## What you will do
Each entry is to be retyped exactly as it appears, and each image is to be dropped.

[[ Supplied data, beginning ]]

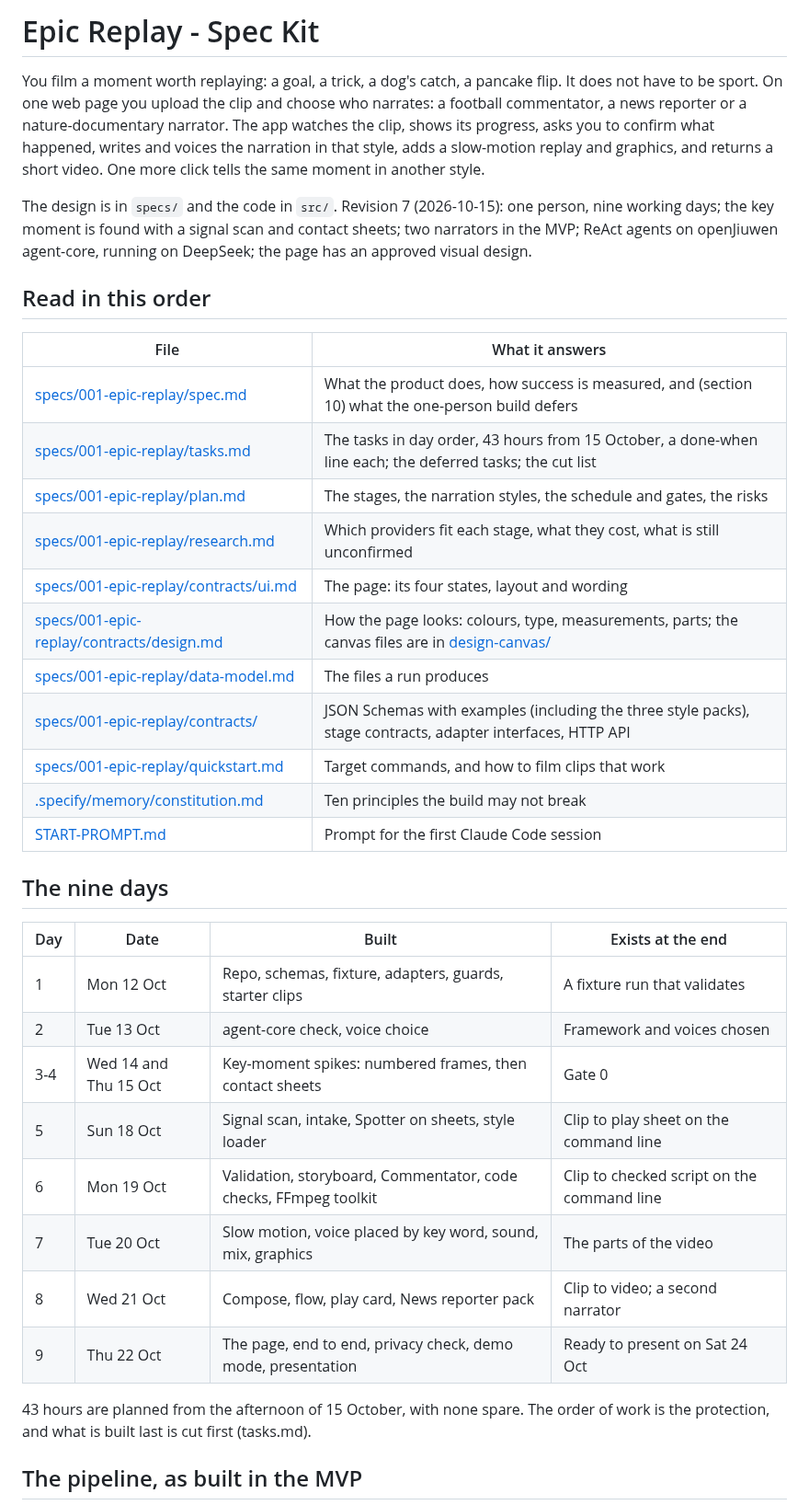
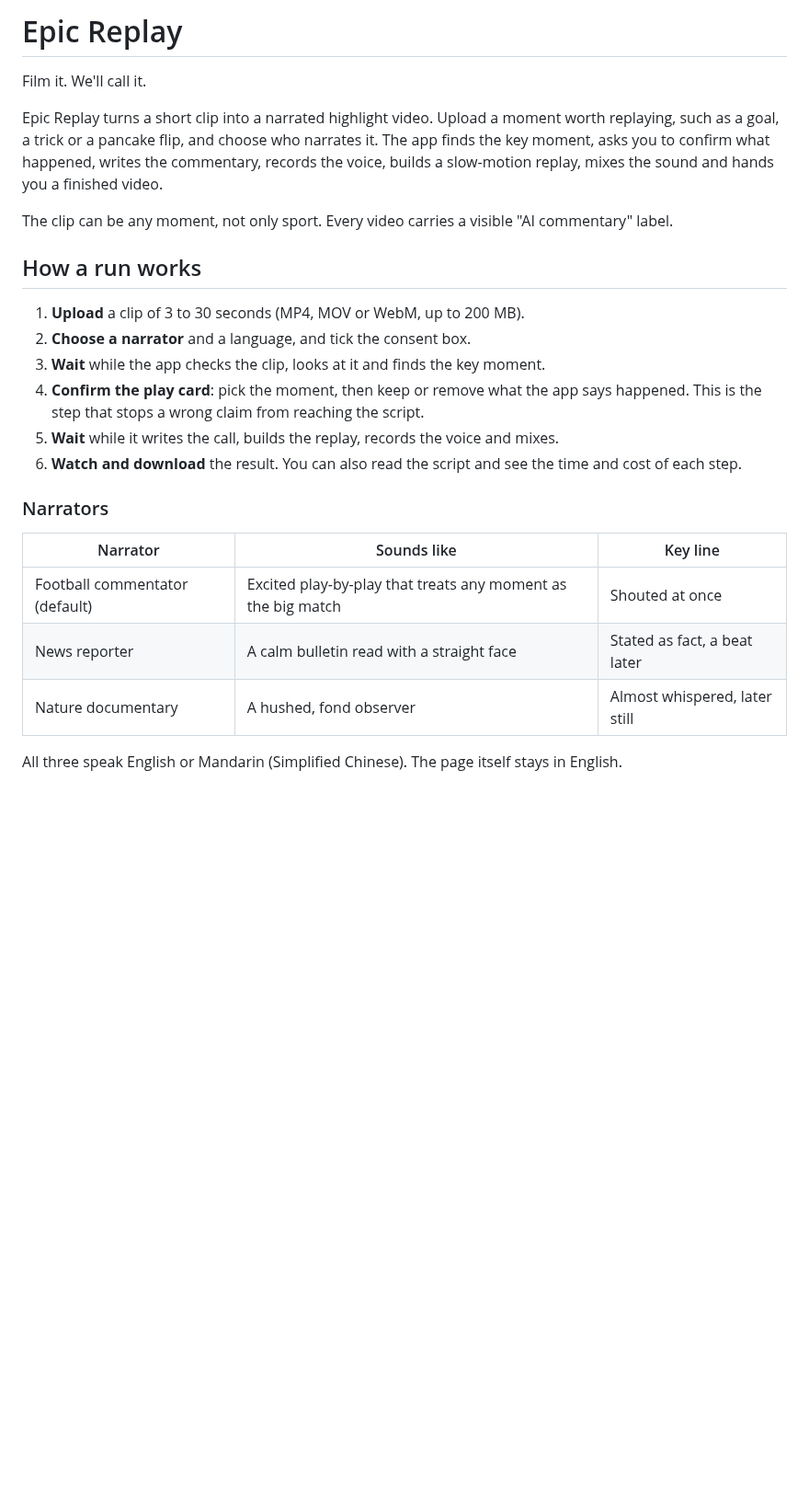
Before and after one commit to aharonamir/epic-replay, a Markdown page: README.md, the part around one of its changes. Shown at 92% size. GitHub-like rendering; blank space fills up the shorter version.

```diff
--- a/README.md
+++ b/README.md
@@ -1,39 +1,27 @@
-# Epic Replay - Spec Kit
+# Epic Replay
 
-You film a moment worth replaying: a goal, a trick, a dog's catch, a pancake flip. It does not have to be sport. On one web page you upload the clip and choose who narrates: a football commentator, a news reporter or a nature-documentary narrator. The app watches the clip, shows its progress, asks you to confirm what happened, writes and voices the narration in that style, adds a slow-motion replay and graphics, and returns a short video. One more click tells the same moment in another style.
+Film it. We'll call it.
 
-The design is in `specs/` and the code in `src/`. Revision 7 (2026-10-15): one person, nine working days; the key moment is found with a signal scan and contact sheets; two narrators in the MVP; ReAct agents on openJiuwen agent-core, running on DeepSeek; the page has an approved visual design.
+Epic Replay turns a short clip into a narrated highlight video. Upload a moment worth replaying, such as a goal, a trick or a pancake flip, and choose who narrates it. The app finds the key moment, asks you to confirm what happened, writes the commentary, records the voice, builds a slow-motion replay, mixes the sound and hands you a finished video.
 
-## Read in this order
+The clip can be any moment, not only sport. Every video carries a visible "AI commentary" label.
 
-| File | What it answers |
-|------|-----------------|
-| [specs/001-epic-replay/spec.md](specs/001-epic-replay/spec.md) | What the product does, how success is measured, and (section 10) what the one-person build defers |
-| [specs/001-epic-replay/tasks.md](specs/001-epic-replay/tasks.md) | The tasks in day order, 43 hours from 15 October, a done-when line each; the deferred tasks; the cut list |
-| [specs/001-epic-replay/plan.md](specs/001-epic-replay/plan.md) | The stages, the narration styles, the schedule and gates, the risks |
-| [specs/001-epic-replay/research.md](specs/001-epic-replay/research.md) | Which providers fit each stage, what they cost, what is still unconfirmed |
-| [specs/001-epic-replay/contracts/ui.md](specs/001-epic-replay/contracts/ui.md) | The page: its four states, layout and wording |
-| [specs/001-epic-replay/contracts/design.md](specs/001-epic-replay/contracts/design.md) | How the page looks: colours, type, measurements, parts; the canvas files are in [design-canvas/](specs/001-epic-replay/contracts/design-canvas/README.md) |
-| [specs/001-epic-replay/data-model.md](specs/001-epic-replay/data-model.md) | The files a run produces |
-| [specs/001-epic-replay/contracts/](specs/001-epic-replay/contracts/) | JSON Schemas with examples (including the three style packs), stage contracts, adapter interfaces, HTTP API |
-| [specs/001-epic-replay/quickstart.md](specs/001-epic-replay/quickstart.md) | Target commands, and how to film clips that work |
-| [.specify/memory/constitution.md](.specify/memory/constitution.md) | Ten principles the build may not break |
-| [START-PROMPT.md](START-PROMPT.md) | Prompt for the first Claude Code session |
+## How a run works
 
-## The nine days
+1. **Upload** a clip of 3 to 30 seconds (MP4, MOV or WebM, up to 200 MB).
+2. **Choose a narrator** and a language, and tick the consent box.
+3. **Wait** while the app checks the clip, looks at it and finds the key moment.
+4. **Confirm the play card**: pick the moment, then keep or remove what the app says happened. This is the step that stops a wrong claim from reaching the script.
+5. **Wait** while it writes the call, builds the replay, records the voice and mixes.
+6. **Watch and download** the result. You can also read the script and see the time and cost of each step.
 
-| Day | Date | Built | Exists at the end |
-|-----|------|-------|-------------------|
-| 1 | Mon 12 Oct | Repo, schemas, fixture, adapters, guards, starter clips | A fixture run that validates |
-| 2 | Tue 13 Oct | agent-core check, voice choice | Framework and voices chosen |
-| 3-4 | Wed 14 and Thu 15 Oct | Key-moment spikes: numbered frames, then contact sheets | Gate 0 |
-| 5 | Sun 18 Oct | Signal scan, intake, Spotter on sheets, style loader | Clip to play sheet on the command line |
-| 6 | Mon 19 Oct | Validation, storyboard, Commentator, code checks, FFmpeg toolkit | Clip to checked script on the command line |
-| 7 | Tue 20 Oct | Slow motion, voice placed by key word, sound, mix, graphics | The parts of the video |
-| 8 | Wed 21 Oct | Compose, flow, play card, News reporter pack | Clip to video; a second narrator |
-| 9 | Thu 22 Oct | The page, end to end, privacy check, demo mode, presentation | Ready to present on Sat 24 Oct |
+### Narrators
 
-43 hours are planned from the afternoon of 15 October, with none spare. The order of work is the protection, and what is built last is cut first (tasks.md).
+| Narrator | Sounds like | Key line |
+|----------|-------------|----------|
+| Football commentator (default) | Excited play-by-play that treats any moment as the big match | Shouted at once |
+| News reporter | A calm bulletin read with a straight face | Stated as fact, a beat later |
+| Nature documentary | A hushed, fond observer | Almost whispered, later still |
 
-## The pipeline, as built in the MVP
+All three speak English or Mandarin (Simplified Chinese). The page itself stays in English.
 
```
Also changed, not shown: other parts of README.md (+143 -40 lines).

[[ Supplied data, end ]]

## Response below
Before and after one commit to aharonamir/epic-replay, a Markdown page: README.md, the part around one of its changes. Shown at 92% size. GitHub-like rendering; blank space fills up the shorter version.

```diff
--- a/README.md
+++ b/README.md
@@ -1,39 +1,27 @@
-# Epic Replay - Spec Kit
+# Epic Replay
 
-You film a moment worth replaying: a goal, a trick, a dog's catch, a pancake flip. It does not have to be sport. On one web page you upload the clip and choose who narrates: a football commentator, a news reporter or a nature-documentary narrator. The app watches the clip, shows its progress, asks you to confirm what happened, writes and voices the narration in that style, adds a slow-motion replay and graphics, and returns a short video. One more click tells the same moment in another style.
+Film it. We'll call it.
 
-The design is in `specs/` and the code in `src/`. Revision 7 (2026-10-15): one person, nine working days; the key moment is found with a signal scan and contact sheets; two narrators in the MVP; ReAct agents on openJiuwen agent-core, running on DeepSeek; the page has an approved visual design.
+Epic Replay turns a short clip into a narrated highlight video. Upload a moment worth replaying, such as a goal, a trick or a pancake flip, and choose who narrates it. The app finds the key moment, asks you to confirm what happened, writes the commentary, records the voice, builds a slow-motion replay, mixes the sound and hands you a finished video.
 
-## Read in this order
+The clip can be any moment, not only sport. Every video carries a visible "AI commentary" label.
 
-| File | What it answers |
-|------|-----------------|
-| [specs/001-epic-replay/spec.md](specs/001-epic-replay/spec.md) | What the product does, how success is measured, and (section 10) what the one-person build defers |
-| [specs/001-epic-replay/tasks.md](specs/001-epic-replay/tasks.md) | The tasks in day order, 43 hours from 15 October, a done-when line each; the deferred tasks; the cut list |
-| [specs/001-epic-replay/plan.md](specs/001-epic-replay/plan.md) | The stages, the narration styles, the schedule and gates, the risks |
-| [specs/001-epic-replay/research.md](specs/001-epic-replay/research.md) | Which providers fit each stage, what they cost, what is still unconfirmed |
-| [specs/001-epic-replay/contracts/ui.md](specs/001-epic-replay/contracts/ui.md) | The page: its four states, layout and wording |
-| [specs/001-epic-replay/contracts/design.md](specs/001-epic-replay/contracts/design.md) | How the page looks: colours, type, measurements, parts; the canvas files are in [design-canvas/](specs/001-epic-replay/contracts/design-canvas/README.md) |
-| [specs/001-epic-replay/data-model.md](specs/001-epic-replay/data-model.md) | The files a run produces |
-| [specs/001-epic-replay/contracts/](specs/001-epic-replay/contracts/) | JSON Schemas with examples (including the three style packs), stage contracts, adapter interfaces, HTTP API |
-| [specs/001-epic-replay/quickstart.md](specs/001-epic-replay/quickstart.md) | Target commands, and how to film clips that work |
-| [.specify/memory/constitution.md](.specify/memory/constitution.md) | Ten principles the build may not break |
-| [START-PROMPT.md](START-PROMPT.md) | Prompt for the first Claude Code session |
+## How a run works
 
-## The nine days
+1. **Upload** a clip of 3 to 30 seconds (MP4, MOV or WebM, up to 200 MB).
+2. **Choose a narrator** and a language, and tick the consent box.
+3. **Wait** while the app checks the clip, looks at it and finds the key moment.
+4. **Confirm the play card**: pick the moment, then keep or remove what the app says happened. This is the step that stops a wrong claim from reaching the script.
+5. **Wait** while it writes the call, builds the replay, records the voice and mixes.
+6. **Watch and download** the result. You can also read the script and see the time and cost of each step.
 
-| Day | Date | Built | Exists at the end |
-|-----|------|-------|-------------------|
-| 1 | Mon 12 Oct | Repo, schemas, fixture, adapters, guards, starter clips | A fixture run that validates |
-| 2 | Tue 13 Oct | agent-core check, voice choice | Framework and voices chosen |
-| 3-4 | Wed 14 and Thu 15 Oct | Key-moment spikes: numbered frames, then contact sheets | Gate 0 |
-| 5 | Sun 18 Oct | Signal scan, intake, Spotter on sheets, style loader | Clip to play sheet on the command line |
-| 6 | Mon 19 Oct | Validation, storyboard, Commentator, code checks, FFmpeg toolkit | Clip to checked script on the command line |
-| 7 | Tue 20 Oct | Slow motion, voice placed by key word, sound, mix, graphics | The parts of the video |
-| 8 | Wed 21 Oct | Compose, flow, play card, News reporter pack | Clip to video; a second narrator |
-| 9 | Thu 22 Oct | The page, end to end, privacy check, demo mode, presentation | Ready to present on Sat 24 Oct |
+### Narrators
 
-43 hours are planned from the afternoon of 15 October, with none spare. The order of work is the protection, and what is built last is cut first (tasks.md).
+| Narrator | Sounds like | Key line |
+|----------|-------------|----------|
+| Football commentator (default) | Excited play-by-play that treats any moment as the big match | Shouted at once |
+| News reporter | A calm bulletin read with a straight face | Stated as fact, a beat later |
+| Nature documentary | A hushed, fond observer | Almost whispered, later still |
 
-## The pipeline, as built in the MVP
+All three speak English or Mandarin (Simplified Chinese). The page itself stays in English.
 
```
Also changed, not shown: other parts of README.md (+143 -40 lines).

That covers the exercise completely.